Now Rover has launched a new version to run alongside the existing scheme which offers a residual value top-up at the end of the contract, rather than a buy-back deal. Jeff Peyton-Bruhl, national leasing and rentals manager for Rover Group Corporate Sales, said: 'The system could have been worked and I think unworkable probably meant too hard to do because it meant changing systems.'
Under the new scheme, Rover will use CAP Monitor for residual value forecasts and then work out what it thinks the 75 will be worth in three years/60,000 miles. This difference will then be used as the basis for the uplift payment at the end of the contract, although the actual amount to be paid to the customer depends on CAP Black Book figures showing what the 75 is worth. CAP Monitor editor Mark Norman, applauded Rover's scheme. He said: 'What Rover has done is gamble on the fact that in three years' time it will have a better range and public perception.'

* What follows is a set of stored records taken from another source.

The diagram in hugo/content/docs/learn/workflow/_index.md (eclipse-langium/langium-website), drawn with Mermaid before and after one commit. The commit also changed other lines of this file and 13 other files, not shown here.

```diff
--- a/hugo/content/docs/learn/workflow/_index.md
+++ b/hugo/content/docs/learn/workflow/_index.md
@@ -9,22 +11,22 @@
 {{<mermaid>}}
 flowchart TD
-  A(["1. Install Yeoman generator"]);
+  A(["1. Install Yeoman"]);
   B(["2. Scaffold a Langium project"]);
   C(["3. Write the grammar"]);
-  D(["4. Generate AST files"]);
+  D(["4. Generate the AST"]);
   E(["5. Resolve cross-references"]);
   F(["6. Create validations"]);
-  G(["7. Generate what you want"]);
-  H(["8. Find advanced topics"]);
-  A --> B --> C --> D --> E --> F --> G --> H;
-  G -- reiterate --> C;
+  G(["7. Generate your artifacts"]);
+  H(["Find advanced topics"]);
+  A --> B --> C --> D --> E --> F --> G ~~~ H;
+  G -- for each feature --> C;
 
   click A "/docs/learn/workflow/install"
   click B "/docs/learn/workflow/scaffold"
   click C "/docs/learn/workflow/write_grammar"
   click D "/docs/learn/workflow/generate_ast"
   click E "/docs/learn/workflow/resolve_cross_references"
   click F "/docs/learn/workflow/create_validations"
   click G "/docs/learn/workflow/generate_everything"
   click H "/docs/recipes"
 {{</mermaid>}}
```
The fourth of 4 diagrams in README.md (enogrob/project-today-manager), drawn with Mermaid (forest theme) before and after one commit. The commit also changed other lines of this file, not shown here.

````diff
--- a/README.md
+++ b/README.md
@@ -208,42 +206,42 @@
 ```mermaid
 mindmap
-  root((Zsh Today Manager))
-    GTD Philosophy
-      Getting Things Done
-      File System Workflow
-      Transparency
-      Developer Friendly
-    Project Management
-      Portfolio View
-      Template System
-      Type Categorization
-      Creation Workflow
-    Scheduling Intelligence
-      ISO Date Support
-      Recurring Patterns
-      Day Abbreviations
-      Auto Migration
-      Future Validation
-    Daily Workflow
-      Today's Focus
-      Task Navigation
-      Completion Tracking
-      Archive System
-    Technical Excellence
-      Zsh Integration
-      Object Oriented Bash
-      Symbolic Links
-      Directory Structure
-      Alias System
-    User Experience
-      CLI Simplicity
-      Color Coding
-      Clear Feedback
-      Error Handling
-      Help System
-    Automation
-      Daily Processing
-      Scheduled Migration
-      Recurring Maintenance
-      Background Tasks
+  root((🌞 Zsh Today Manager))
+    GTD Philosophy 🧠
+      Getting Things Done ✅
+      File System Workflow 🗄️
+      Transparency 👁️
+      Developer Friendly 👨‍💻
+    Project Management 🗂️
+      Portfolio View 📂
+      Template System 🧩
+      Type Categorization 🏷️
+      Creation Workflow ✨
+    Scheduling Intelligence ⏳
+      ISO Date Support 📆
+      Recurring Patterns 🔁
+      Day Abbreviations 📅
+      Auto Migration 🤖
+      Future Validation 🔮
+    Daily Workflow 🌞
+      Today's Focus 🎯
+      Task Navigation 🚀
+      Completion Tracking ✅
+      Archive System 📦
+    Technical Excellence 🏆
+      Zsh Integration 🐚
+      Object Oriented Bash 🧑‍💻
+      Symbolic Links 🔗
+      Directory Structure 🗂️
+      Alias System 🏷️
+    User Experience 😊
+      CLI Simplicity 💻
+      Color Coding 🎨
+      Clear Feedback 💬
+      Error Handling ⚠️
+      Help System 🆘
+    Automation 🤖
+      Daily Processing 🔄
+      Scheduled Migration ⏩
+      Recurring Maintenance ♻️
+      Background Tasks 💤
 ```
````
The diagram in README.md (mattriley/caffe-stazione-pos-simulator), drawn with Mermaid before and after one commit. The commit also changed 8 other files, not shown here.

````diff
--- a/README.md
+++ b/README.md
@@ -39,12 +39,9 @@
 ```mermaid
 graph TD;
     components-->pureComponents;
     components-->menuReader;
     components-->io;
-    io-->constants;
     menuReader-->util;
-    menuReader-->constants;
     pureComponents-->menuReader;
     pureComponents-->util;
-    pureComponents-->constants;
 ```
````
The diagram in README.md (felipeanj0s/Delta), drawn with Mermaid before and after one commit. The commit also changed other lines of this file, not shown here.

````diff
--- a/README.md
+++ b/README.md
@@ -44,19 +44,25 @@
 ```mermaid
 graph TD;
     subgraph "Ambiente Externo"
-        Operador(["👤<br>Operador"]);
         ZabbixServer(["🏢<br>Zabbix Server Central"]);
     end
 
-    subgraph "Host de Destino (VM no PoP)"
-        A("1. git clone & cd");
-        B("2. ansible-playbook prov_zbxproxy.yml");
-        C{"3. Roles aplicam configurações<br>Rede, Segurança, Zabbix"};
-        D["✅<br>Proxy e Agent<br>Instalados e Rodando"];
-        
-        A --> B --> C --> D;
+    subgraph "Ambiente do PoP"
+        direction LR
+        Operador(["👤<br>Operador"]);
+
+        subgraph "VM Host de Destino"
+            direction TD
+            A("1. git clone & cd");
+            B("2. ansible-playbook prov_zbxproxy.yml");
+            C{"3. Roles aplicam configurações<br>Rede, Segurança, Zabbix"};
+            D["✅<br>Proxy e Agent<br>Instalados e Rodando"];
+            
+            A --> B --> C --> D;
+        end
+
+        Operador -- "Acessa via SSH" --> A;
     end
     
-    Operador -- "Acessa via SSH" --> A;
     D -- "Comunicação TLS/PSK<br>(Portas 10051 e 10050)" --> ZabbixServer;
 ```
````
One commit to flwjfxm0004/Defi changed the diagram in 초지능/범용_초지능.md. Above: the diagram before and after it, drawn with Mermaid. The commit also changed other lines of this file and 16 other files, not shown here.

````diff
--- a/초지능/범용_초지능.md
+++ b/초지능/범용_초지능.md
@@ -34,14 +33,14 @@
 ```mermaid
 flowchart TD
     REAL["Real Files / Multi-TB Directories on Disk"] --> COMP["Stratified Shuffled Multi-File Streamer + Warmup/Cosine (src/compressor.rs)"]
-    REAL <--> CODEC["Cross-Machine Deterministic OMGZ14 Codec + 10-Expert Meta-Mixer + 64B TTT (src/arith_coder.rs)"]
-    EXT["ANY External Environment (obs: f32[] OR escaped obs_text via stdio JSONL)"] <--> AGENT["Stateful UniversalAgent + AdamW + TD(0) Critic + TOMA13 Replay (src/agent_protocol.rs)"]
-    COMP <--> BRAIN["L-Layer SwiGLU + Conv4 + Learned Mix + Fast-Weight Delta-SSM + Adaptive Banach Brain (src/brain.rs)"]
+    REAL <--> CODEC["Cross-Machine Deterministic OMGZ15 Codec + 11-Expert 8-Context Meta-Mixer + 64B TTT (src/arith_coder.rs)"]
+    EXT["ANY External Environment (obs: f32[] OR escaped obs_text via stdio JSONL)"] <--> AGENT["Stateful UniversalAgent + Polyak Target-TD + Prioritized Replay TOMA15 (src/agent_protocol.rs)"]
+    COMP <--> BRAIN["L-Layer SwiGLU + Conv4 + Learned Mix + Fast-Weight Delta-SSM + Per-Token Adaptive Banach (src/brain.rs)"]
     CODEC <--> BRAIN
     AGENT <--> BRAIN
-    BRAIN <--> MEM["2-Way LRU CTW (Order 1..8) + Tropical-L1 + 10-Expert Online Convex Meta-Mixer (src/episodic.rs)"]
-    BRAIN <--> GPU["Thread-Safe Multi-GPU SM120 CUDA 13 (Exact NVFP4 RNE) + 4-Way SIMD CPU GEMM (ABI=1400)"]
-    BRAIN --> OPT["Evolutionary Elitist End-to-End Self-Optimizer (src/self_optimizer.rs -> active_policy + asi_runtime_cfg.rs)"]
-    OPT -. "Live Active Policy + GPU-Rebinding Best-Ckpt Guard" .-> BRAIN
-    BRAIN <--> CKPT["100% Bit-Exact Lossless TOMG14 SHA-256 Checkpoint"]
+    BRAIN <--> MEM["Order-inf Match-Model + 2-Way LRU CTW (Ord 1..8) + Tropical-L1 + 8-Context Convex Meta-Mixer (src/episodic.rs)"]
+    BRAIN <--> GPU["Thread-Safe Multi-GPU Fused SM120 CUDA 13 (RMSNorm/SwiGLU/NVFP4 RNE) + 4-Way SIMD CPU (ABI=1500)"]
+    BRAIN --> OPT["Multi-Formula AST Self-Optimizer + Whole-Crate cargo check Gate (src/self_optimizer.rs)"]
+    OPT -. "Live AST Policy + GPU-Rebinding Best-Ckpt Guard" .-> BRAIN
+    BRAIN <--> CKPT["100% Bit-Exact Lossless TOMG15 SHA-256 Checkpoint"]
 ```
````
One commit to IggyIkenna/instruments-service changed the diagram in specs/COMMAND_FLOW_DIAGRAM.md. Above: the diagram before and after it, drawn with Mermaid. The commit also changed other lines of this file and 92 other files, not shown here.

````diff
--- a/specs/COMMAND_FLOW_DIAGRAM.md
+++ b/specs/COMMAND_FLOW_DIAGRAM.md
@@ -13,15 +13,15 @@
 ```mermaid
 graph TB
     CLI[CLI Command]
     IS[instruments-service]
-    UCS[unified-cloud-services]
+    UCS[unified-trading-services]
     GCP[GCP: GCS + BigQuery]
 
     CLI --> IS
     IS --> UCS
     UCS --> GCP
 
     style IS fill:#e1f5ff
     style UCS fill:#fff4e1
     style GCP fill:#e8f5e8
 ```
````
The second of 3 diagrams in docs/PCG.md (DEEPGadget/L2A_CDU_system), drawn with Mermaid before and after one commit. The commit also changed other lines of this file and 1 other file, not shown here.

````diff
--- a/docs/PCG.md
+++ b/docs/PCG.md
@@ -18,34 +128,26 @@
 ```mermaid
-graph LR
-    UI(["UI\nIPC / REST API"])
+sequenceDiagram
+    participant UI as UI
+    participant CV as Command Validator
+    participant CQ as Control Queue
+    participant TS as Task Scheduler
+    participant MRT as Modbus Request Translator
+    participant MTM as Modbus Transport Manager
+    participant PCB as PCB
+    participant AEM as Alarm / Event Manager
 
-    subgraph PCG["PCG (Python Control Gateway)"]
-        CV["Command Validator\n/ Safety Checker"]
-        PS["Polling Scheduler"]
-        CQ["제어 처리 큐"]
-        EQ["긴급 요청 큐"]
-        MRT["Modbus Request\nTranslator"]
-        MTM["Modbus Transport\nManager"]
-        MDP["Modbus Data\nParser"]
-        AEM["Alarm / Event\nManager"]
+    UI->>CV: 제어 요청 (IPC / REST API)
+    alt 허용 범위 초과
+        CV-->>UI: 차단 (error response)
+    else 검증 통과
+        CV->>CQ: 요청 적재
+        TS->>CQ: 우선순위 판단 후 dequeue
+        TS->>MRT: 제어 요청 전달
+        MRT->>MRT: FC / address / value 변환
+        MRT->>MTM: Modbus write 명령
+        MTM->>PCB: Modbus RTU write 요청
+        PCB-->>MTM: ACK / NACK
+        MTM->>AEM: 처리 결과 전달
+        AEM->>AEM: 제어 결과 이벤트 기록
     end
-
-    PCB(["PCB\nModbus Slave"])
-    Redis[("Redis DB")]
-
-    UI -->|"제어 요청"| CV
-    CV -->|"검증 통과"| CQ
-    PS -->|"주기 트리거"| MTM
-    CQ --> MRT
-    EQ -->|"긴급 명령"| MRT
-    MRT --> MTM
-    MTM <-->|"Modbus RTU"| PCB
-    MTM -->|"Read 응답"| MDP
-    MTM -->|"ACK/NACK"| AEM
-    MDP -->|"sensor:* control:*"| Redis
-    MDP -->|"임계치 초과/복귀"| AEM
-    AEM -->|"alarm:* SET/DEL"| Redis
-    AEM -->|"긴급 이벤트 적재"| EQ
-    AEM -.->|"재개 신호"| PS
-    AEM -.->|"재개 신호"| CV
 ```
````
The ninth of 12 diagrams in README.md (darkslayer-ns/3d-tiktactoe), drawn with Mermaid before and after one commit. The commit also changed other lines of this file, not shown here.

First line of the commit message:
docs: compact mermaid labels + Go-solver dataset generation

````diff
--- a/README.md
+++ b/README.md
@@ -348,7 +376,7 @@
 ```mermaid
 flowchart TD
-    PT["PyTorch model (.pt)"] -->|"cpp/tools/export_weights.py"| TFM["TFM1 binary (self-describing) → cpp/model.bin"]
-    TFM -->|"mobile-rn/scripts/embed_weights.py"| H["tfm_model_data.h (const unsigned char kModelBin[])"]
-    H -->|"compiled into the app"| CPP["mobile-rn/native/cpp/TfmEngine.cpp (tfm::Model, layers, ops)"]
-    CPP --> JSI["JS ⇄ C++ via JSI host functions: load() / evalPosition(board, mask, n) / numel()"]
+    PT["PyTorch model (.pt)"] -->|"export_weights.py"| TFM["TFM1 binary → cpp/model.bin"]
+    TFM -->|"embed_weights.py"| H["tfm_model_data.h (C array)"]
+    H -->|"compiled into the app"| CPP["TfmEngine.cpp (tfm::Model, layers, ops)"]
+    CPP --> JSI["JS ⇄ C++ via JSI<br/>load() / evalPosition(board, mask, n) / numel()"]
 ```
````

Glass's AutoProVision editor Bill Carter, added: 'The problem with the old scheme is that had too many limitations, but the new one has done away with some of them. This new scheme is workable.' But Andrew Cope, managing director of Zenith Vehicle Contracts, said: 'The buy-back scheme has not been a huge success and we are a little sceptical about it because it does limit our opportunity to make a commercial return. I think this is something of a crisis response - a more simple way would be to knock money off at the front end.'